Clark is the first man in the world to have swum faster than 21 seconds for 50 yards, 46 seconds for 100 yards, 53 seconds for 100 meters, 1:50 for 200 yards and two minutes for 200 meters.

Clark's nine world records would have been at least 29 in an earlier time when FINA was accepting short course times for 50, 100, 200 and 220-yard, 100-meter and 200-meter freestyle. Steve Clark was Santa Clara's first great male swimmer at the time Hall of Famer Chris Von Saltza was Santa Clara's premier woman swimmer. Whereas Chris' father characterized Chris by saying, "The longer the distance, the better the Von Saltza," he might have added, "and the shorter the distance, the better the Clark." Steve Clark was unquestionably the world's fastest freestyle sprint swimmer for five years, retiring to Harvard Law School with his records unchallenged.

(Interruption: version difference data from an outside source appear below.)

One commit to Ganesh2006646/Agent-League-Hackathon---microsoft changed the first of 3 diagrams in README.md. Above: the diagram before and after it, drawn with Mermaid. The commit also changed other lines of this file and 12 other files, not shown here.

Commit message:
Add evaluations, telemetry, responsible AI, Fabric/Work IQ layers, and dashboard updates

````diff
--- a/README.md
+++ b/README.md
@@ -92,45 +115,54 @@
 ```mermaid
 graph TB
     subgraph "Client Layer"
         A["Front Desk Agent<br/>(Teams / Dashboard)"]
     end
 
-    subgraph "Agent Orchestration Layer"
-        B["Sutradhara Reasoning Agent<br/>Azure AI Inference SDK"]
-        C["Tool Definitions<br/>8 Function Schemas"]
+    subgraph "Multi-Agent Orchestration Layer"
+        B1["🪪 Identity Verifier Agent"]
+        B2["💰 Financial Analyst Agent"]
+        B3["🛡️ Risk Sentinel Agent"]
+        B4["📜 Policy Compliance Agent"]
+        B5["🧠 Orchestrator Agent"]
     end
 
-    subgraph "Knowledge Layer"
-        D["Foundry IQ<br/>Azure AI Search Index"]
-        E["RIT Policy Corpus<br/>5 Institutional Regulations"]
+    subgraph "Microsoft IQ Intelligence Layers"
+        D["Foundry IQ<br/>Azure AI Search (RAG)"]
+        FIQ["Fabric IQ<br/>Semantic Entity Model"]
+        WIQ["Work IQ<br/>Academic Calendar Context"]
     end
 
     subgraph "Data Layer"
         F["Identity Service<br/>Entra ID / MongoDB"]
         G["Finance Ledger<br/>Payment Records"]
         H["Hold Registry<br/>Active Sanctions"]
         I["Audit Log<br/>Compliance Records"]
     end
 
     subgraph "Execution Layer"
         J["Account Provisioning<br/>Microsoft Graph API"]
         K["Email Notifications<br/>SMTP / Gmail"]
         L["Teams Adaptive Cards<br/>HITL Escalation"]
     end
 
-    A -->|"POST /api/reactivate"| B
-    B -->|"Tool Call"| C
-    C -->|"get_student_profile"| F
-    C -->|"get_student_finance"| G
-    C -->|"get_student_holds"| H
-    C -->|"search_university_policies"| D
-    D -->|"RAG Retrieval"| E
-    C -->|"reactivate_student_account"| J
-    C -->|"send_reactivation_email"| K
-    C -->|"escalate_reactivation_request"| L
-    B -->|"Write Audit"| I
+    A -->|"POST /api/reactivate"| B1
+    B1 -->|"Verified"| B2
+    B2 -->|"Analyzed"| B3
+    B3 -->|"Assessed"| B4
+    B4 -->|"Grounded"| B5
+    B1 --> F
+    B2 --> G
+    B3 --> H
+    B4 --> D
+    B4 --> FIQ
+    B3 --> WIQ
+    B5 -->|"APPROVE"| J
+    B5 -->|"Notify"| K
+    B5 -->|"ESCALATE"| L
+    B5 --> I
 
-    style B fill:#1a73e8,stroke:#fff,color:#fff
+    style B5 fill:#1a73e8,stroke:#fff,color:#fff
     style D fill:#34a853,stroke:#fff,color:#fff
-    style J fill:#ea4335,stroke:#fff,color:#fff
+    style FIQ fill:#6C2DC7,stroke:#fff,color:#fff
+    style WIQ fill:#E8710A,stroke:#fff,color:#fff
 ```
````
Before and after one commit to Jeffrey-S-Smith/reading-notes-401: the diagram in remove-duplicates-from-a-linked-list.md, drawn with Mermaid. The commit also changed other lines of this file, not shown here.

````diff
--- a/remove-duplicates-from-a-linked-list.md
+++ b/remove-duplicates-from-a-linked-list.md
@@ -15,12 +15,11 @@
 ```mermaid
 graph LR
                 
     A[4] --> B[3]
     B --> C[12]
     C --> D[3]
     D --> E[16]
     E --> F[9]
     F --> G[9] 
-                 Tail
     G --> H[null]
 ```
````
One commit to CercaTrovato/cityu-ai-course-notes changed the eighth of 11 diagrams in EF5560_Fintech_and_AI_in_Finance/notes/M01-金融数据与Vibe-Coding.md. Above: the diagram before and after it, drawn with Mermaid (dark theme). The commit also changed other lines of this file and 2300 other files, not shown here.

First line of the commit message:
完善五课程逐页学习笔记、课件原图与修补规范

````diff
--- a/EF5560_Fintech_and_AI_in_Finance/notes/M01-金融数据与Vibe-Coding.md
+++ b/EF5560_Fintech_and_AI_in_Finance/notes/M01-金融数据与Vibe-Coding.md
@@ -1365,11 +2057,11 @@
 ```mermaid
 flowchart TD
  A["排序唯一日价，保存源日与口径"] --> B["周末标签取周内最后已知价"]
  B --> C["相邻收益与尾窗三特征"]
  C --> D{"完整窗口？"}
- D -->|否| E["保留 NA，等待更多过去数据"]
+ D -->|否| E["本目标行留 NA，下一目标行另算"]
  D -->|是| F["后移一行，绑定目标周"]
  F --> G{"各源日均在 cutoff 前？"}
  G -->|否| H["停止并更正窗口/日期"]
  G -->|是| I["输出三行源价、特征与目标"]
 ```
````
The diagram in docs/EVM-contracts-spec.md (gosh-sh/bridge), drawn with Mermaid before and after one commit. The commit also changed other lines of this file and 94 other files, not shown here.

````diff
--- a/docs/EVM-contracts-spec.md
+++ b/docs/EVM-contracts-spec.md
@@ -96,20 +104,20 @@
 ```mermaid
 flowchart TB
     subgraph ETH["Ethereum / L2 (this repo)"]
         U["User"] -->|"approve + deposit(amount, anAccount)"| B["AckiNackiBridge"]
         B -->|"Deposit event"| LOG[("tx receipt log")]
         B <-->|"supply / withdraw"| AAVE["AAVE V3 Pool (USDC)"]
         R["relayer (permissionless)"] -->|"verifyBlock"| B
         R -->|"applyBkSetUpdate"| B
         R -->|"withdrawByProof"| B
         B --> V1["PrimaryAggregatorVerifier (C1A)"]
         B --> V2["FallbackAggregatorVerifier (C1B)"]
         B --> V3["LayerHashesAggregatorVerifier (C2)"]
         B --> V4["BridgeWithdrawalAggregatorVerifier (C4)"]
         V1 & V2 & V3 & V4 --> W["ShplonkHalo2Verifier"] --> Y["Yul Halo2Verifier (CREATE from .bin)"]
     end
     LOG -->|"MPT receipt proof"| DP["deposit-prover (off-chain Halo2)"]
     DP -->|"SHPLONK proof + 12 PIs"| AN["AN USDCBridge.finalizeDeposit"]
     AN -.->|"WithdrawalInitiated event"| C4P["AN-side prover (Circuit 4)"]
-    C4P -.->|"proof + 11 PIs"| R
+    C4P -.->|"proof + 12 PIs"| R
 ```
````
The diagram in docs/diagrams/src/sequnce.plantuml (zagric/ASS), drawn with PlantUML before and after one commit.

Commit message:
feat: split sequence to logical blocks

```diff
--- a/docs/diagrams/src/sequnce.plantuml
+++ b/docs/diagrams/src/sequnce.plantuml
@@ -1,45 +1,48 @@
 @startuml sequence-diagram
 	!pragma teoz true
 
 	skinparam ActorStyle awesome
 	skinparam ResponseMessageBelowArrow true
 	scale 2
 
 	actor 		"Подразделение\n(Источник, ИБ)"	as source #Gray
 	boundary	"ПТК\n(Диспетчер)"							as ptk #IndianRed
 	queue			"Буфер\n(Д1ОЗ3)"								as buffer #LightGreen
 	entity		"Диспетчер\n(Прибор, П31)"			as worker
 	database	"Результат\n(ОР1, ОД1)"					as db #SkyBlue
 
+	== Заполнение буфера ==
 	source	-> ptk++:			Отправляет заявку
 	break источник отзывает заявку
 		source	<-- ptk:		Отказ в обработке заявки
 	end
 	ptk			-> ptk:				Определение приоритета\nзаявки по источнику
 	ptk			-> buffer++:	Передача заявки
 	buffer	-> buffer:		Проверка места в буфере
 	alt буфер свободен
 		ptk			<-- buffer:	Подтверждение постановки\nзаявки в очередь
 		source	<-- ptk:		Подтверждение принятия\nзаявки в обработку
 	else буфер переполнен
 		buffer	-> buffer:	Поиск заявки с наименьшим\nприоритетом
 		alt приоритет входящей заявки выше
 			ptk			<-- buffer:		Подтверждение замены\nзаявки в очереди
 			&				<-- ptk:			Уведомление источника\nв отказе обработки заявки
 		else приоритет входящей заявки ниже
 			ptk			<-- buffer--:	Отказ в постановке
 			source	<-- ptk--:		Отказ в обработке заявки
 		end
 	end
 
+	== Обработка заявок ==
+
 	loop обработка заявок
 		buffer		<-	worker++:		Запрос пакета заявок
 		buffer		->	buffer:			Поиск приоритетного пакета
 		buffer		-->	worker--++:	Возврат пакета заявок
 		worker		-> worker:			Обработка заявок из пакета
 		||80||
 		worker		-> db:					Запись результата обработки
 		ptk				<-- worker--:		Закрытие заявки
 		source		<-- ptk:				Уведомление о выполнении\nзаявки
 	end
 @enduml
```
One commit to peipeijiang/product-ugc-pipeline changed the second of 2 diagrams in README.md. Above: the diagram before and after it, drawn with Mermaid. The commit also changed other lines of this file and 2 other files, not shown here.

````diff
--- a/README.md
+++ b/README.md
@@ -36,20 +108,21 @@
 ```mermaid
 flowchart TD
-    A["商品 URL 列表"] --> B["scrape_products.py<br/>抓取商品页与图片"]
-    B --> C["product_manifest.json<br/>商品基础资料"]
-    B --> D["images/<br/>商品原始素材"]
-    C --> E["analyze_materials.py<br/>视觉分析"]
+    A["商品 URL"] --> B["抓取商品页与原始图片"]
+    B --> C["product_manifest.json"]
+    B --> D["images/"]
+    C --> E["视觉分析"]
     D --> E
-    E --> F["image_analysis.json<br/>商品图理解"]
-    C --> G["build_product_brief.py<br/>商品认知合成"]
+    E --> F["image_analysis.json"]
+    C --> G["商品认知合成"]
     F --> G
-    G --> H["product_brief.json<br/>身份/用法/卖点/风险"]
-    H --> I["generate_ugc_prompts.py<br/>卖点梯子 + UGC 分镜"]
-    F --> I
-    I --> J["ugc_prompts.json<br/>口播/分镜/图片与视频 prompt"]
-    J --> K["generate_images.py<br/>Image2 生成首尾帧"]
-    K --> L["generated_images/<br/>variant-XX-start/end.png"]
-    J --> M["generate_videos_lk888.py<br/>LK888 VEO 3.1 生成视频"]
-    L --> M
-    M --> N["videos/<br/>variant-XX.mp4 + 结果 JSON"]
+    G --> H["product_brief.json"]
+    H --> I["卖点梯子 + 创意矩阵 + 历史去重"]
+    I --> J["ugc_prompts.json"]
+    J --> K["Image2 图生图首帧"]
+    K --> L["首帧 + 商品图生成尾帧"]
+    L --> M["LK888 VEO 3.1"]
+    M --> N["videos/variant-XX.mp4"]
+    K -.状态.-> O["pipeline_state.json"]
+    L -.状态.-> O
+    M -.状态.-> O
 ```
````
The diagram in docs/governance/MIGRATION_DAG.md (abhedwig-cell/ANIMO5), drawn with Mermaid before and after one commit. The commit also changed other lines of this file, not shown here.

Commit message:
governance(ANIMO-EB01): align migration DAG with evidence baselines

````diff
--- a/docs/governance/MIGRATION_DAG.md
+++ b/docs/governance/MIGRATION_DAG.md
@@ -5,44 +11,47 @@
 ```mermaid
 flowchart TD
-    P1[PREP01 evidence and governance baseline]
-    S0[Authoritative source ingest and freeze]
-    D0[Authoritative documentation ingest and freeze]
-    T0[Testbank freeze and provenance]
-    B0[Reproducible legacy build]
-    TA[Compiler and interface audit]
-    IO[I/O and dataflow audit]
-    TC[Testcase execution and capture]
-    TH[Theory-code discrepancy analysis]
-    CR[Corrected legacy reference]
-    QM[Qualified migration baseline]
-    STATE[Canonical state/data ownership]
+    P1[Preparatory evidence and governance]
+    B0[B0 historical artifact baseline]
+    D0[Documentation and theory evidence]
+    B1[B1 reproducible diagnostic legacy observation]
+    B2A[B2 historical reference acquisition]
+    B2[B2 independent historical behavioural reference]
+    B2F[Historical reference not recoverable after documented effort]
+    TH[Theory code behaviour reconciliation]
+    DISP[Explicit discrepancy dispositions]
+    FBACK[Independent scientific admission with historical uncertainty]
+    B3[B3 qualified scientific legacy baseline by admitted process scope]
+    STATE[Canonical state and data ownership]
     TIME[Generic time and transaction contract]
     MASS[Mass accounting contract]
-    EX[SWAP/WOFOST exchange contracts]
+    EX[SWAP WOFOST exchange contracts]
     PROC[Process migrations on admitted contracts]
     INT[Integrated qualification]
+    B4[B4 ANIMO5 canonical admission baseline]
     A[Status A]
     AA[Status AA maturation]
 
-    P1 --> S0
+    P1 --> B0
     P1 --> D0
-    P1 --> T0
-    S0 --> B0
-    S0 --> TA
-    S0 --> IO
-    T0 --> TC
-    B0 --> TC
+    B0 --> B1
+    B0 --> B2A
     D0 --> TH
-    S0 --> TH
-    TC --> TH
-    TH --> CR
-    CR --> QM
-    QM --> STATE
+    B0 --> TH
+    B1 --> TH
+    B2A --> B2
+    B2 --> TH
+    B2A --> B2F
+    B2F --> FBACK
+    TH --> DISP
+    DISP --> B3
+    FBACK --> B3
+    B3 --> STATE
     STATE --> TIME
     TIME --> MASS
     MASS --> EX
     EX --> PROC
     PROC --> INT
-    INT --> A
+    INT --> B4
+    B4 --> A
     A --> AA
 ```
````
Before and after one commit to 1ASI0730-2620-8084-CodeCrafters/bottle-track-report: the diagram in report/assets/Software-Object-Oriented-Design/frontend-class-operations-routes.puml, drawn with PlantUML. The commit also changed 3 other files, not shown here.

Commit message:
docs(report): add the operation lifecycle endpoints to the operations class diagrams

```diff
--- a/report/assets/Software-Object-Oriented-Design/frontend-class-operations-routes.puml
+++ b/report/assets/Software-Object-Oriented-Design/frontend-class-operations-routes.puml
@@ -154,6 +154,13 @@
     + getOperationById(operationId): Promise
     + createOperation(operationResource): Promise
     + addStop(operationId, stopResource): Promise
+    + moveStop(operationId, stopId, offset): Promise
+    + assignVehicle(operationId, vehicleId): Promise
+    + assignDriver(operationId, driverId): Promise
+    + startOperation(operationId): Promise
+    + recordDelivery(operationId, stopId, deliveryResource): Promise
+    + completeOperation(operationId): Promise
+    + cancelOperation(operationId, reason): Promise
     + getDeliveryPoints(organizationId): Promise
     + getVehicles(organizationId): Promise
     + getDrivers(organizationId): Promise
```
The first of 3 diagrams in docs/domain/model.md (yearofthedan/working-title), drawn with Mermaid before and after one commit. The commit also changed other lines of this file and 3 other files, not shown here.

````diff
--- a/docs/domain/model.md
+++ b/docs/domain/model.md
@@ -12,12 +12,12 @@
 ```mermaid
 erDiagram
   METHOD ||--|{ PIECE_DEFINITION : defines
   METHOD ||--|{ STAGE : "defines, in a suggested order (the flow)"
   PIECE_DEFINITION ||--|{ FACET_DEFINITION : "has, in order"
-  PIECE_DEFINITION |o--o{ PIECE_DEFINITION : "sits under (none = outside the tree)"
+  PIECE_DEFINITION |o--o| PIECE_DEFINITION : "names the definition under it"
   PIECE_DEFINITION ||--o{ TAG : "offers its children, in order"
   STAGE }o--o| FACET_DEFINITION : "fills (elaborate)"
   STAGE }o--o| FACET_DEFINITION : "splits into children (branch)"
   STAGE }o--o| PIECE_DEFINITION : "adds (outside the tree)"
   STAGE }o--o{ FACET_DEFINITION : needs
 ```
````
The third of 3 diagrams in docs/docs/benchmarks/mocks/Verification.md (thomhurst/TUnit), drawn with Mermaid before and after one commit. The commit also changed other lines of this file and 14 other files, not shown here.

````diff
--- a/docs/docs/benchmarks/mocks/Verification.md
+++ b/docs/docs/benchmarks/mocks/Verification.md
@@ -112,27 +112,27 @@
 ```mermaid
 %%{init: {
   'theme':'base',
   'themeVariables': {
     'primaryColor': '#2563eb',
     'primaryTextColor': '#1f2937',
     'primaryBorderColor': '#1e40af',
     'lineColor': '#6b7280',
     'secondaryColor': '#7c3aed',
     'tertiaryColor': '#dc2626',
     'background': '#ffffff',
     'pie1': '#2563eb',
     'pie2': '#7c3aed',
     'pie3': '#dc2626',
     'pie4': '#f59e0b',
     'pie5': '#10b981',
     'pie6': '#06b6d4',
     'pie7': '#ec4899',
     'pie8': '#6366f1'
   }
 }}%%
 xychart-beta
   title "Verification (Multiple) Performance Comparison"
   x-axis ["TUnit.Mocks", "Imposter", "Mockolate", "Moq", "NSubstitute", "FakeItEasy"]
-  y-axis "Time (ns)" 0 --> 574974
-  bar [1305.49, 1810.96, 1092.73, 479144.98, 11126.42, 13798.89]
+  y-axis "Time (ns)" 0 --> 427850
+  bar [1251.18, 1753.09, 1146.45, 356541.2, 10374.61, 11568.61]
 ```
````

In speculating on what might have been, swim buffs will always wonder on the fate that might have kept Steve from being the first man to win four gold medals in an Olympiad. Steve had tendonitis in his shoulder during the USA's sudden-death Olympic Trials. His fourth place made the team, but only as a relay swimmer. By Tokyo, the tendonitis was gone, but U.S. rules limited Steve to three relays and three gold medals. He started off the 400-freestyle relay in the fastest gun start 100 of the Olympics. It was a new world record, but Steve didn't get to do it when it would count for that fourth gold medal.

Clark's book, "Competitive Swimming As I See It" is a swimming best seller.

Current information from the International Swimming Hall of Fame newsletter and from Steve's ISHOF induction ceremony




  • Olympians